– by Sophie James
Recently released on Netflix, the documentary Audrie and Daisy is about two teenage girls who have unfortunately been victims of sexual assault.
Audrie’s story is first: a girl who is friends with everyone but still has her own insecurities. Audrie and her friends go to a party, where she becomes unconscious and gets sexually assaulted. She is humiliated as boys she thought were her friends draw all over her. Over the next week she gets bullied at school until one day she can’t take it anymore and ends her life at the age of 15.
Infuriatingly, Audrie’s abusers got to graduate high school and they weren’t convicted because they were juveniles. Furthermore, when the police officer asked one of the abusers what he has learnt from this situation, he said, “that girls are gossips and boys are more laid back.” Not once did that coward say, ‘I’ve learnt to respect women more, I learnt about the law and the consequences, I learnt that if I ever have a daughter I would never want this to happen to her.’ To top it off, another abuser said, “it’s really affected my life.” What about the life of the 15-year-old that committed suicide because of what you did to her while she was unconscious?
We then learn about Daisy, a sweet 14-year-old. She and her friend Paige were drinking at Daisy’s house when her older brother’s friends messaged her to ask if they wanted to come over and hang out. Daisy thought ‘sure, we wanted to be cool.’ As a little sister myself, I understand how she would’ve assumed her brother’s friends would look after her. In this case, they ended up hurting her instead. They sexually abused her, then left her outside her house in outrageous weather conditions, where she nearly froze to death on her front lawn.
A 17-year-old did admit to having sex with Daisy and many charges were laid against the boys. However, the charges were all dropped. Why? Because the boys were well known within the town and one of the boy’s family members worked in the law enforcement industry. After the boys were released, many people turned on Daisy, attacking her family and their home. Even the police officer makes it seem like it’s the girls fault. It’s horrible to think that the people who are supposed to protect the girls don’t believe them even with medical documents.
This thoughtful documentary shows that it is not just Audrie and Daisy, it’s other girls all around the world. It’s the girls that don’t say anything and the girls that do but nobody believes them. They may be your sister, your daughter, your friend, your neighbour or the girl you pass in the school hallway.

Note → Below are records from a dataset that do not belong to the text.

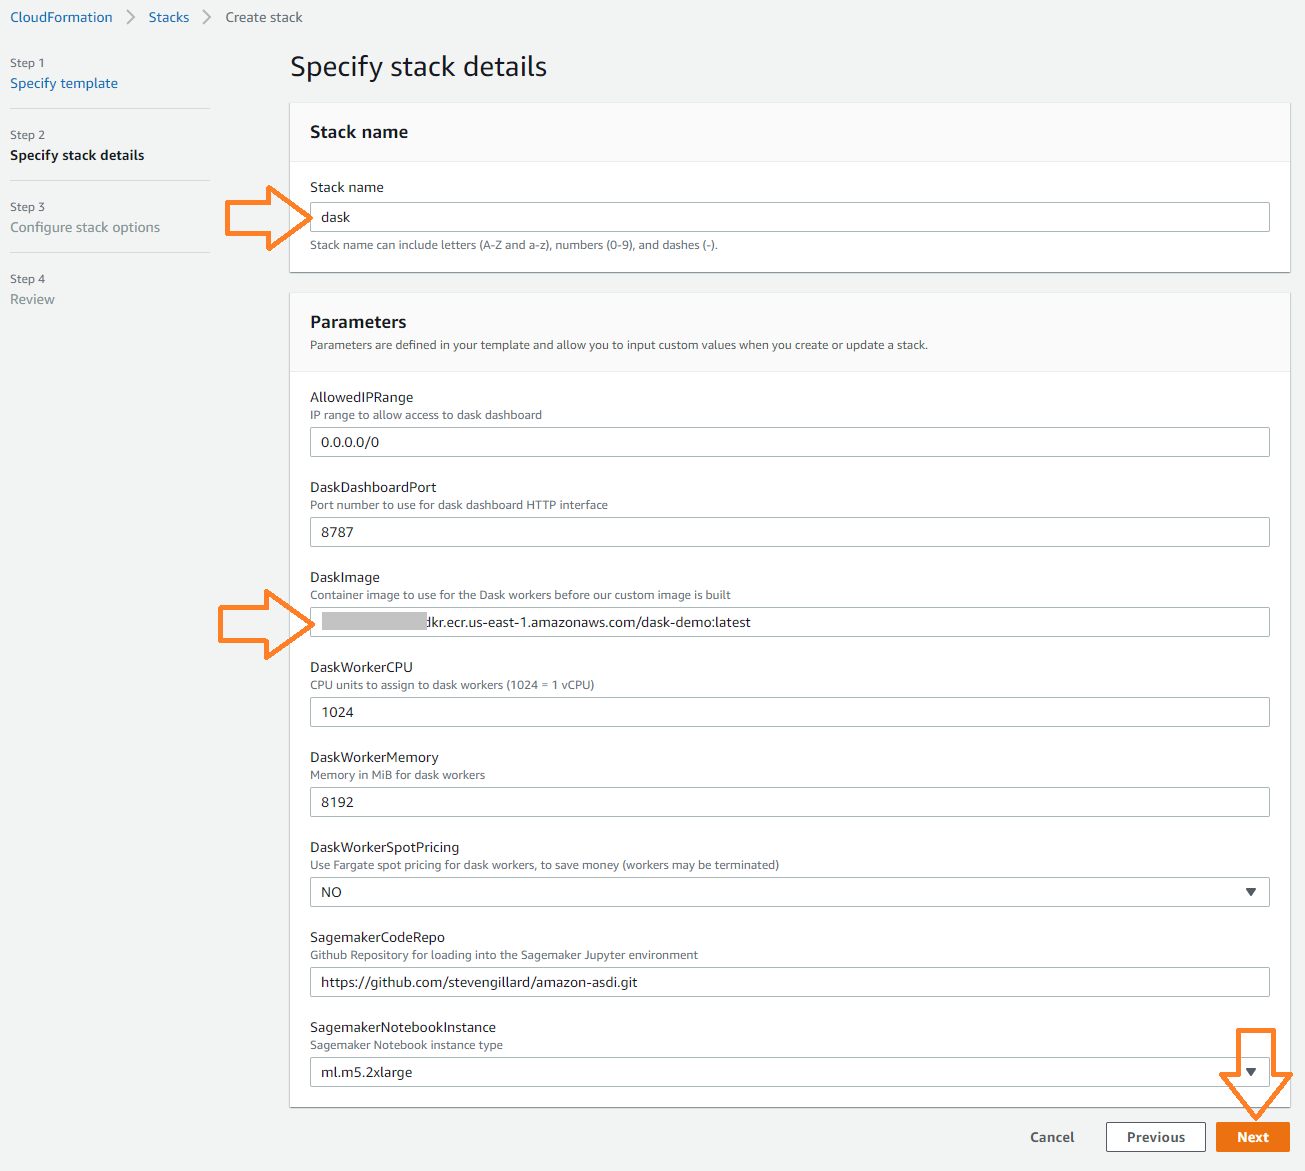
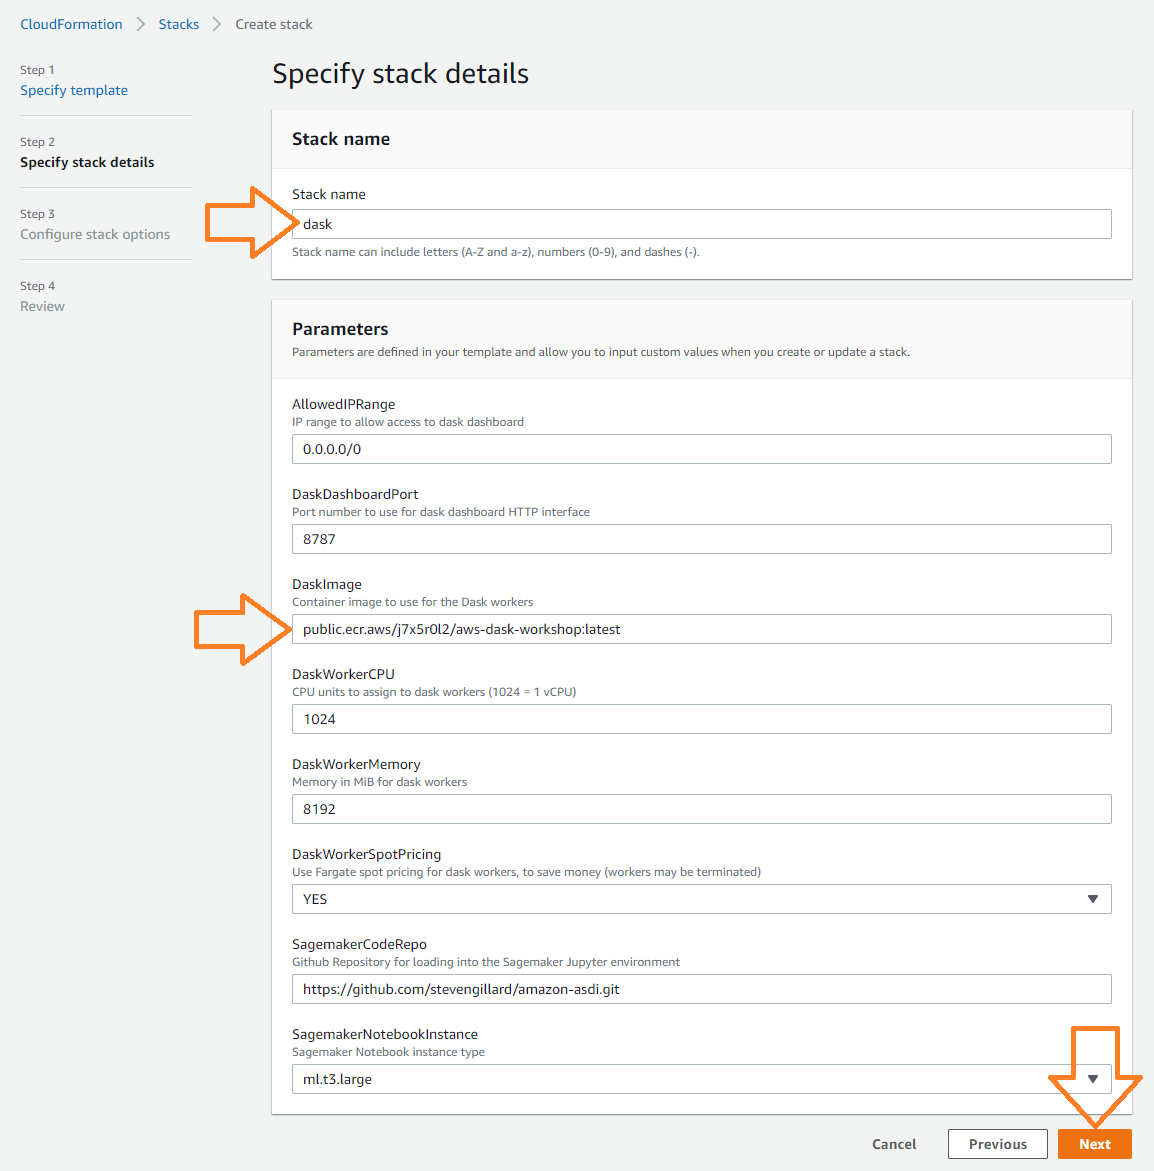
simplified workshop option without container build

diff --git a/examples/dask/workshop.md b/examples/dask/workshop.md
@@ -11,30 +11,36 @@ Once the environment is running, you will step through some large-scale data pro
 
 During the workshop you will:
 1. Set up your cloud development environment using the [AWS Cloud9](https://aws.amazon.com/cloud9/) browser based development environment (IDE)
-1. Create your customised dask container image using [Docker](https://www.docker.com), and publish it to the [Amazon Elastic Container Registry](https://aws.amazon.com/ecr/) (ECR) service
-1. Deploy the dask environment using the provided [AWS CloudFormation](https://aws.amazon.com/cloudformation/) "infrastructure-as-code" template.  This template sets up the following services:
-    * An [Amazon Virtual Private Cloud](https://aws.amazon.com/vpc/) network, with two subnets for the dask scheduler and dask worker tasks, as well as an Internet Gateway, NAT Gateway and S3 endpoint to facilitate connectivity with external resources
-    * The Amazon ECS cluster with task definitions to run the dask scheduler and worker containers
+1. Create your customised Dask container image using [Docker](https://www.docker.com), and publish it to the [Amazon Elastic Container Registry](https://aws.amazon.com/ecr/) (ECR) service
+1. Deploy the Dask environment using the provided [AWS CloudFormation](https://aws.amazon.com/cloudformation/) "infrastructure-as-code" template.  This template sets up the following services:
+    * An [Amazon Virtual Private Cloud](https://aws.amazon.com/vpc/) network, with two subnets for the Dask scheduler and Dask worker tasks, as well as an Internet Gateway, NAT Gateway and S3 endpoint to facilitate connectivity with external resources
+    * The Amazon ECS cluster with task definitions to run the Dask scheduler and worker containers
     * A managed Jupyter Notebook instance created via the [Amazon SageMaker](https://aws.amazon.com/sagemaker) service
 1. Step through a [Jupyter Notebook](https://jupyter.org) that performs large scale data processing on the [ERA5](https://registry.opendata.aws/ecmwf-era5/) climate reanalysis data set, hosted in [Amazon S3](https://aws.amazon.com/s3/) on the [AWS Open Data Registry](https://registry.opendata.aws)
 
 ## Prerequisites
 * Access to an AWS account, preferably with admin level privileges
 * Familiarity with Linux, Docker containers and Python
-## Workshop labs
+
+## Workshop Labs Part 1 - Build a custom container image
+The following labs are optional.  They will guide you through using Cloud9 and Docker to create a customised Dask container image, which will be uploaded to the Amazon Elastic Container Registry ready for deployment.  A public image is provided if you'd prefer to skip these steps and proceed straight to [Lab 3 - Create the Dask ECS environment](workshop-03.md).
 
 ### [Lab 1 - Setup your cloud development environment](workshop-01.md)
 
-### [Lab 2 - Build your customised dask container image](workshop-02.md)
+### [Lab 2 - Build your customised Dask container image](workshop-02.md)
 
-### [Lab 3 - Create the dask ECS environment](workshop-03.md)
+
+## Workshop Labs Part 2 - Deploy Dask and perform analysis
+This is where the fun starts - deploy the Dask into an AWS VPC running on the Amazon Elastic Container Service and Fargate, then use an Amazon SageMaker Notebook to submit data analysis jobs to your cluster.
+### [Lab 3 - Create the Dask ECS environment](workshop-03.md)
 
 ### [Lab 4 - Process data using the SageMaker Notebook](workshop-04.md)
 
+## Workshop Cleanup
 ### [Clean up - Delete all resources](workshop-05.md)
 
 ## Architecture
-The workshop is based on the dask ECS environment as shown in the diagram below.
+The workshop is based on the Dask ECS environment as shown in the diagram below.
 ![architecture](cloudformation/dask-architecture.png)
 
 For the purposes of the workshop some of the steps will be performed manually, to help you understand some of the moving parts in more detail.

diff --git a/examples/dask/workshop-03.md b/examples/dask/workshop-03.md
@@ -24,11 +24,15 @@ We'll use the AWS console to deploy the template, but it can be done via the CLI
 
 1. Select **Template is ready** and **Upload a template file**
 
-1. Navigate to the location of the `dask-environment.yaml` file and select it (if using Cloud9 you may need to download the file to your computer first - simply right click and select **Download**).  The file will be uploaded to S3 automatically, and the location will appear.  Click **Next** when ready.
+1. Navigate to the location of the [dask-environment.yaml](dask-environment.yaml) file and select it (you may need to download the file to your computer first - either from github or if you are in Cloud9 simply right click and select **Download**).  The file will be uploaded to S3 automatically, and the location will appear.  Click **Next** when ready.
 
     ![SelectTemplate](workshop/0303-CloudFormationCreate2.png)
 
-1. Enter a name for the stack, and change the `DaskImage` parameter value to your custom image URI (which you created in the previous step). Click **Next** when ready. 
+1. Enter a name for the stack.  Optionally change the `DaskImage` parameter value to your custom image URI (if you created one in the previous lab).  
+
+   Alternatively you can leave the default `DaskImage` value, which is a pre-built public image stored in Amazon ECR `public.ecr.aws/j7x5r0l2/aws-dask-workshop:latest` Click **Next** when ready. 
+
+   Examine the other parameter values but there is no need to change them - you may accept the defaults.
 
     ![Parameters](workshop/0304-CloudFormationParameters.png)
 

diff --git a/examples/dask/workshop-04.md b/examples/dask/workshop-04.md
@@ -49,6 +49,10 @@ This lab will get you connected to the notebook so you can access the dask envir
 
     ![DaskWorkers](workshop/0410-DaskWorkers.png)
 
+   You can also view your cluster on the AWS ECS console: https://console.aws.amazon.com/ecs/home?region=us-east-1#/clusters
+
+    ![ECSCluster](workshop/041005-ECSCluster.png)
+
 1. Return to your notebook instance tab and continue executing the steps.  You'll be taken through a series of introductory operations, opening files, loading datasets and displaying some information about the objects.  Eventually you'll see a graphic like the following, which gives you an understanding of the number of dask tasks that are queued up.
 
     In this case you can see that the data array will be nearly 68GiB in size, with 2456 tasks to be executed across 1216 chunks of data.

If you or anyone you know needs help, visit 1800Respect or call 1800 737 732.
Photo credits: The Triangle Review, Netflix US & Canada, Slate